Internet connections inside cars will become prevalent as well, he said. "The wireless Internet will continue to make things change very rapidly. It won't be more than a couple of years before virtually every car has Internet access built in."

In fact, it's a service that Capellas could have used Friday morning. The meeting started about 30 minutes late because Capellas got stuck behind a six-car pileup. Capellas was "far enough away to not be involved, but close enough not be able to get around it," he said.

Compaq's role in the future that Capellas outlined will be to provide hardware and other technology. The company enjoys an inherent strength, he said, because it already sells traditional PCs, as well as handheld and Internet appliances.

When it comes to big servers, Compaq garnered $800 million in revenue last year from its Alpha Server GS, otherwise known as Wildfire. Although this was below Compaq's original goal of $1 billion, the component issues that contributed to the shortfall have been eliminated, some analysts have said.

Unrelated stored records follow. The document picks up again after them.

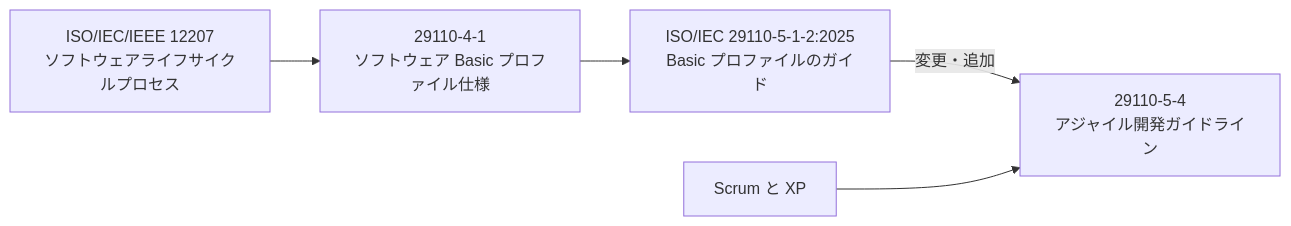
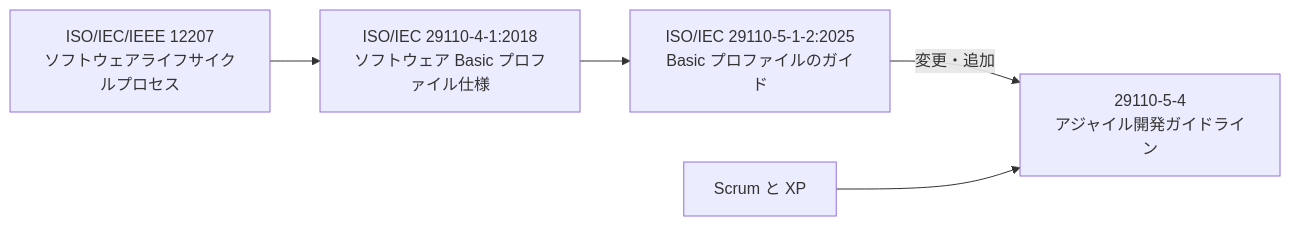
The second of 10 diagrams in Iso-iec-29110-5-4-2025-beginner-guide.md (myoshi2891/Quality-Assurance-Studies), drawn with Mermaid before and after one commit. The commit also changed other lines of this file and 2 other files, not shown here.

Commit message:
docs(iso-29110): ISO/IEC 29110 シリーズガイドの規格番号明記および最新動向の反映

````diff
--- a/Iso-iec-29110-5-4-2025-beginner-guide.md
+++ b/Iso-iec-29110-5-4-2025-beginner-guide.md
@@ -89,7 +89,7 @@
 ```mermaid
 flowchart LR
-  A["ISO/IEC/IEEE 12207<br/>ソフトウェアライフサイクルプロセス"] --> B["29110-4-1<br/>ソフトウェア Basic プロファイル仕様"]
+  A["ISO/IEC/IEEE 12207<br/>ソフトウェアライフサイクルプロセス"] --> B["ISO/IEC 29110-4-1:2018<br/>ソフトウェア Basic プロファイル仕様"]
   B --> C["ISO/IEC 29110-5-1-2:2025<br/>Basic プロファイルのガイド"]
   C -->|"変更・追加"| D["29110-5-4<br/>アジャイル開発ガイドライン"]
   E["Scrum と XP"] --> D
 ```
````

As a result of the changing environment, Compaq sees opportunity in storage, Web-content serving, home networks and home entertainment.

"The personal computer will become the center of home entertainment. People still have a love for the computer," Capellas said.

The company has also seen a rise in some of its vertical markets, especially life sciences. It has, for example, signed an agreement with Sandia National Laboratories to build a new Alpha processor-based supercomputer. It also has been working with the U.S. Department of Defense and the Singapore government. Singapore wants to use computer modeling, which requires large amounts of computing power, to determine why Singaporean prostate cancer levels are high, Capellas said.

He seemed most excited about the market for mobile Internet access. There, Compaq will sell the devices, ranging from its iPaq handheld computer to Compaq-branded BlackBerry pagers, and the servers that provide access, serve Web pages and handle databases.

Capellas also used the meeting to reiterate expectations of a slowdown in the first six month of the year.

"There's absolutely no surprise there will be continued price pressure throughout the first half," he said.

European sales and most of Compaq's large global accounts will be less affected than U.S. sales, he predicted.

"We think there will be a continued build out of the Web in (big) accounts," he said. "I think you're going to see spending on IT, just very wisely in some segments."

Despite Capellas' upbeat vision of the future, Compaq's problems are not solved.

"A good friend of mine once said, 'Only the paranoid survive.' We understand that, and we keep looking around us."